_DATA SECTION_
○ ○ ○ ○ ○ ○ ○

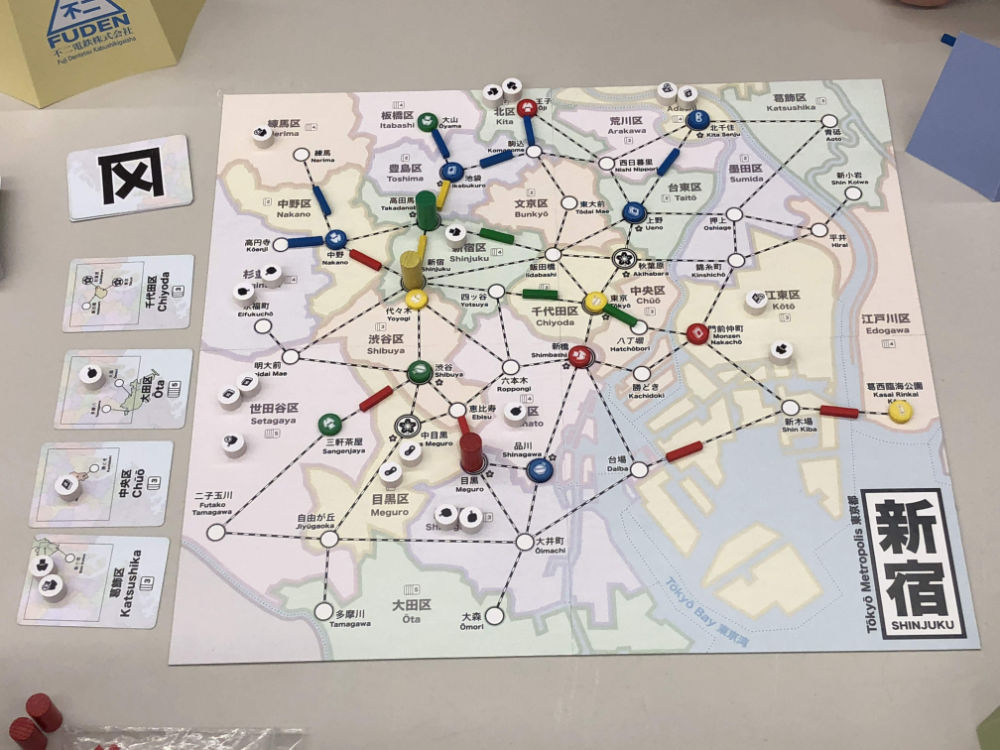
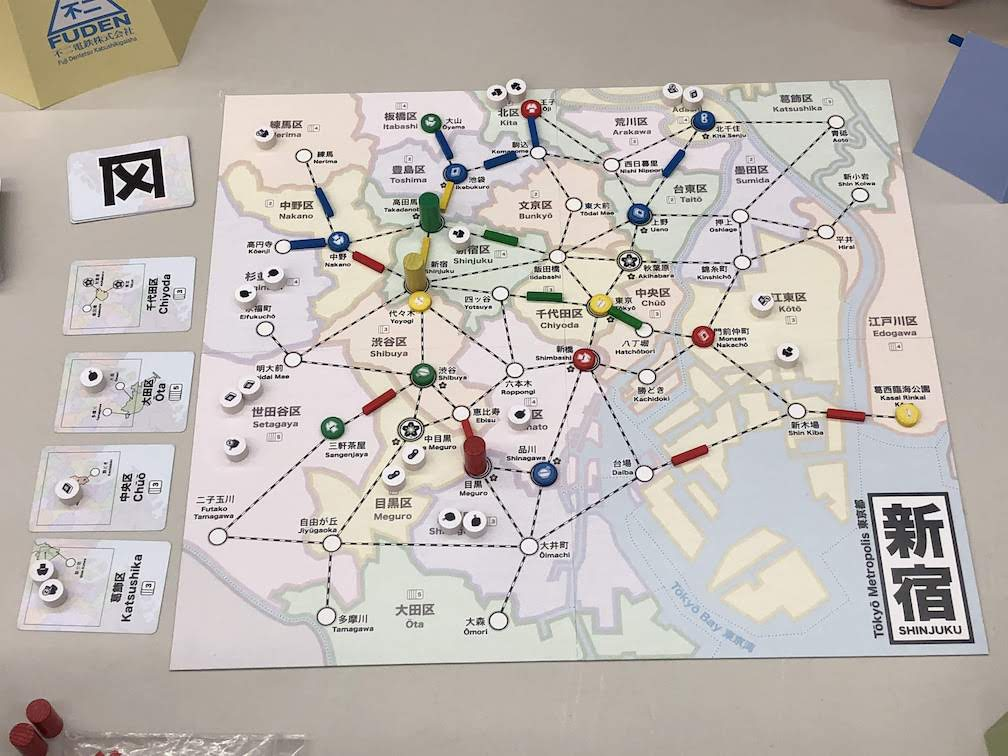
Playtest 63 notes

diff --git a/playtests/2019-12-20-playtest-63.md b/playtests/2019-12-20-playtest-63.md
@@ -1,0 +1,50 @@
+# Playtest #63
+
+Fri 20 Dec 2019
+
+Participants: Ben C, Joe C, Aaron W, Mayson M
+
+<img src="images/pt63/pt63-3431.jpg" height="150px"/> <img src="images/pt63/pt63-3432.jpg" height="150px"/> <img src="images/pt63/pt63-3433.jpg" height="150px"/> <img src="images/pt63/pt63-3434.jpg" height="150px"/> <img src="images/pt63/pt63-3435.jpg" height="150px"/> <img src="images/pt63/pt63-3436.jpg" height="150px"/> <img src="images/pt63/pt63-3437.jpg" height="150px"/> <img src="images/pt63/pt63-3438.jpg" height="150px"/> <img src="images/pt63/pt63-3439.jpg" height="150px"/> <img src="images/pt63/pt63-3441.jpg" height="150px"/> <img src="images/pt63/pt63-3442.jpg" height="150px"/> <img src="images/pt63/pt63-3443.jpg" height="150px"/> <img src="images/pt63/pt63-3444.jpg" height="150px"/> <img src="images/pt63/pt63-3445.jpg" height="150px"/> <img src="images/pt63/pt63-3446.jpg" height="150px"/> <img src="images/pt63/pt63-3447.jpg" height="150px"/> <img src="images/pt63/pt63-3448.jpg" height="150px"/> 
+
+Testing:
+
+* new players
+* 4-player
+* Combined Upgrade/Move
+	* When you upgrade, add a new customer to the sidebar (from bag)
+* Start customer queue with 1 customer, add 1 per department store
+
+## Comments
+
+Starting with only 1 customer feels slow.
+
+Ramp up speed feels fine
+
+During game:
+
+* How many of each card?
+* How many times will we shuffle?
+* Have we seen them all yet? (the cards)
+
+Sometimes player felt restricted by their cards
+
+Score:
+
+| Player | Color  | Score  |
+| ------ | ------ | ------ |
+| Ben    | yellow |   36   |
+| Joe    | blue   |   35   |
+| Aaron  | green  |   29   |
+| Mayson | red    |   23   |
+
+What would you do differently next game?
+
+* upgrade to DS earlier
+
+## Suggestions/Actions
+
+next:
+
+* increase customer count
+* improve or drop dept store bonus
+* keep Move/Upgrade together?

○ ○ ○ ○ ○ ○ ○

_YOUR INSTRUCTIONS_
Pull every line containing "cards" from the entries above and copy it.

_TASK ANSWER_
+* Have we seen them all yet? (the cards)
+Sometimes player felt restricted by their cards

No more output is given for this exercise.